by Jeremy Tiers, Director of Admissions Services
“I stepped foot on campus and turned to my mother and said I am coming here.” That statement appeared on one of our recent client recruiting surveys in response to a question about the impact of campus visits.
Our ongoing focus group research on campuses around the country indicates that the “feel” of campus, and how the admissions staff treats a prospect during the visit rank atop the list of fifteen different factors in terms of influencing enrollment. That same research also suggests that while some schools are experimenting with new campus tour strategies, many colleges and universities continue to deliver virtually identical visits.
With the competition to attract prospective students at an all time high, you can’t afford not to sit down as a staff and brainstorm new ways to make your campus visits the most effective ever.
Before we discuss some strategies that can make your tour memorable, create those all-important feelings, and maximize the time your prospect and his or her family members spend on your campus, I have an important question to ask you: “Is your admissions team clearly and consistently giving recruits a reason to visit your campus?” You being interested in them and having a campus for them to come spend the day at isn’t enough anymore. Further proof of that comes from our research over the past year. According to our recruiting surveys, most prospects are visiting between 2-4 schools.
In addition to giving them a reason to visit campus, here are 8 other strategies that we’ve seen turn good visits into amazing, one-of-a-kind visits…the kind that result in recruits saying things like the opening sentence of this article.
- Make the planning of their visit more collaborative. Most schools dictate the campus visit itinerary from start to finish. Try a different approach. Let your prospects be a part of the planning process. Ask them ahead of time what they’d like to do, and what they wouldn’t. If you let them feel like they’ve helped design the visit, it should result in them feeling a little more relaxed when they arrive on campus.

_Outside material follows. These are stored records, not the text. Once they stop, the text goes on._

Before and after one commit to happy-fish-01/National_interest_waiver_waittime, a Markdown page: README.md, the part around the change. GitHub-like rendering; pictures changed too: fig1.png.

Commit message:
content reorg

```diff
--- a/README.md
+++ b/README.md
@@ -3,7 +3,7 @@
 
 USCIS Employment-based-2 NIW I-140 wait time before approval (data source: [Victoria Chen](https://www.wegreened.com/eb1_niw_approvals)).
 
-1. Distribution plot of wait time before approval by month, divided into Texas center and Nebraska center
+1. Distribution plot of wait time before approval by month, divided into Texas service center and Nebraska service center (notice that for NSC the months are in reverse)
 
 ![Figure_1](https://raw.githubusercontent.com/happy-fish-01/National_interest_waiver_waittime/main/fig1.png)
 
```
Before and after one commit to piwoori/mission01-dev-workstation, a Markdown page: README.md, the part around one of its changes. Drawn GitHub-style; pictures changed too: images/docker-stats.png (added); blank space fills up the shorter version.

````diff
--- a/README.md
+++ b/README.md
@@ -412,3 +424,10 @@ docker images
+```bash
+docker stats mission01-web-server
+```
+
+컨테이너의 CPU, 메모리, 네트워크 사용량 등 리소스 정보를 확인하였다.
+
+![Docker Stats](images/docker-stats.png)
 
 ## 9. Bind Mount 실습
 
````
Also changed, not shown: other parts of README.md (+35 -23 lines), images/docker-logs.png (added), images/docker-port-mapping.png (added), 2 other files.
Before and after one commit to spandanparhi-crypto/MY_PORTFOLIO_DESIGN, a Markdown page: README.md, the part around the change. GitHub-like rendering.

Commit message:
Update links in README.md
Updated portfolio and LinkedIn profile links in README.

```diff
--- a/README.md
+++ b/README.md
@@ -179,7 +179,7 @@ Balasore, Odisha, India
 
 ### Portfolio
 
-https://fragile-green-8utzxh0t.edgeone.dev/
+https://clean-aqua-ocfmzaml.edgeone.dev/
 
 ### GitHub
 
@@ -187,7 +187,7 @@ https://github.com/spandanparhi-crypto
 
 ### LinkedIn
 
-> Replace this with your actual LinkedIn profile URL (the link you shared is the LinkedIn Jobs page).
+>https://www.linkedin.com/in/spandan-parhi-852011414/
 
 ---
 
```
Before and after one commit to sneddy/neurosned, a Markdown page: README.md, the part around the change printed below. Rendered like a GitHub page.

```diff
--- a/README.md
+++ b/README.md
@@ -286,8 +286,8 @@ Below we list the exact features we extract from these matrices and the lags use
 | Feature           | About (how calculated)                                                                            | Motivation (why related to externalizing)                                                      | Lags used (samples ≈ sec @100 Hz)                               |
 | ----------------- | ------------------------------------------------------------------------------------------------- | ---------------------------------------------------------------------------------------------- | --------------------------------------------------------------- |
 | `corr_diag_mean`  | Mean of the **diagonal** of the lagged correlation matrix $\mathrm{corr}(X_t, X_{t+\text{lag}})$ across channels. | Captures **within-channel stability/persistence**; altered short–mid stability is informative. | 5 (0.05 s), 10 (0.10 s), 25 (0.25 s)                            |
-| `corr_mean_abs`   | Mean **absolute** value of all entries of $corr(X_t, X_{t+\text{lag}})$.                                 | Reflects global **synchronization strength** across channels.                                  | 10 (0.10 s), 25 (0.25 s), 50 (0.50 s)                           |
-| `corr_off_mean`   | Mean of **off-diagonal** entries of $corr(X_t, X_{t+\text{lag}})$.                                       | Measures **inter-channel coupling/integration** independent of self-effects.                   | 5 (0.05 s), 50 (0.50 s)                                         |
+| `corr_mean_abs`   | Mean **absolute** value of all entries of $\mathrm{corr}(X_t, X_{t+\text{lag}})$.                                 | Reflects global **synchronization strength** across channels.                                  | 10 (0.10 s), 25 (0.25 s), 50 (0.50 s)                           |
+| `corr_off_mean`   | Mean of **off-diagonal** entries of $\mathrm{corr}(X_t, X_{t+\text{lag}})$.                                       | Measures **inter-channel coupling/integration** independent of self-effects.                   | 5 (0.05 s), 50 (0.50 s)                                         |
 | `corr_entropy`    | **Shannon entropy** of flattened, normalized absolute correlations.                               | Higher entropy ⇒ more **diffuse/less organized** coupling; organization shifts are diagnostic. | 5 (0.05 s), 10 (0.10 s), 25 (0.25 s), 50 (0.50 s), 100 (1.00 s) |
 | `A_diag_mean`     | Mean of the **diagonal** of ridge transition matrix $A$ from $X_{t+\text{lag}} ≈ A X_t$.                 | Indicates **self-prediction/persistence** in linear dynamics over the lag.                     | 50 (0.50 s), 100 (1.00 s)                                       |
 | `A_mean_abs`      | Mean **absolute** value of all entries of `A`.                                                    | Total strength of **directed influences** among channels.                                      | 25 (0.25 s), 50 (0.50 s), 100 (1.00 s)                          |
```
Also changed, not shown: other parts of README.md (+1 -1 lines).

- Minimize group tours. Your prospects have told us that an individual tour where the focus is on them and what they want is a big indicator of a college’s real interest in them. Regardless of your school’s size, you can and should aim for greater personal attention.
- Double up and then divide. Some colleges have student led tours while other schools use the admissions staff. Our recommendation, which is something we’re seeing more schools do successfully, is to double up. By that I mean have both a current student (ideally a freshman) and an admissions counselor begin the tour together. Not too long into the campus visit, find a way to separate the prospect from their parents. It doesn’t have to be for more than a few minutes. The reason is simple: When you separate the two parties, both are free to speak their minds. Parents can ask questions that they might not normally ask around their son or daughter. We’ve also seen situations where the parents offer usable, actionable information that will help increase a school’s chances of enrolling that recruit. Recruits on the other hand can relax and be themselves around their peers instead of awkwardly deferring to over-eager parents who gladly jump in to answer the question that you just tried to direct to their son or daughter.
- Student interaction is extremely important. Our research indicates that one of the most powerful weapons you have as a recruiter is one that a lot of schools choose to bypass during a prospect’s visit: Casual, relaxed “hang out” time with your current students. I’m talking about time outside of the tour that is non-structured where your recruit and a few of your underclassmen can just sit and talk. No counselors, no parents, no structure. Trust me, it works. Oh, and if you’re wondering what to do with the parents during this “down time,” how about organizing a discussion on a topic that parents ask about most: safety.
- Make lunch strategic. We’ve talked before about scheduling too many meetings during the campus visit as well as what I refer to as “non-impactful” meetings. Generally speaking neither works, nor do they factor heavily into the prospect’s final decision. If you want to execute an even more effective tour, invite that professor or staff member to join you at lunch. Instead of just sending the recruit and his or her family to campus dining, make lunch strategic. We’ve had clients do this with great results.
- Provide something of real, concrete value. This is going to be defined differently by each of you. There’s no right or wrong definition of “value.” I want you to come up with something that you can give your visiting recruits (and their parents) that adds value. Maybe it’s a one-on-one meeting with your school President or a successful alumnus working in the field of study your prospect is interested in. What about an information session on money management. Be creative, and if you still get stuck, ask your current students for their thoughts.
- Set up selfie opportunities. Come up with a prize to give your prospects after they take and post a campus selfie on Instagram or Twitter. Be sure and come up with a hashtag campaign ahead of time so other prospective students can experience those real, authentic moments.
- Don’t forget to ask the right questions AFTER the visit. More and more admissions counselors are beginning to realize the importance of effective questioning after their prospect visits campus. What you say to them in the first week after they visit, and the information you ask them, can not only help set you apart from your competition, but it can deliver some of the best information possible from your recruit during this critical point in the recruiting process. For example, you could ask your prospect, “Do you feel like there’s something you’re going to try and pay attention to better on your visit to another school?”
Want more specific strategies that will make your campus recruiting visits stand out from the competition? Part of our expanded workshop includes a student designed campus visit overhaul. Email me at firstname.lastname@example.org for more information.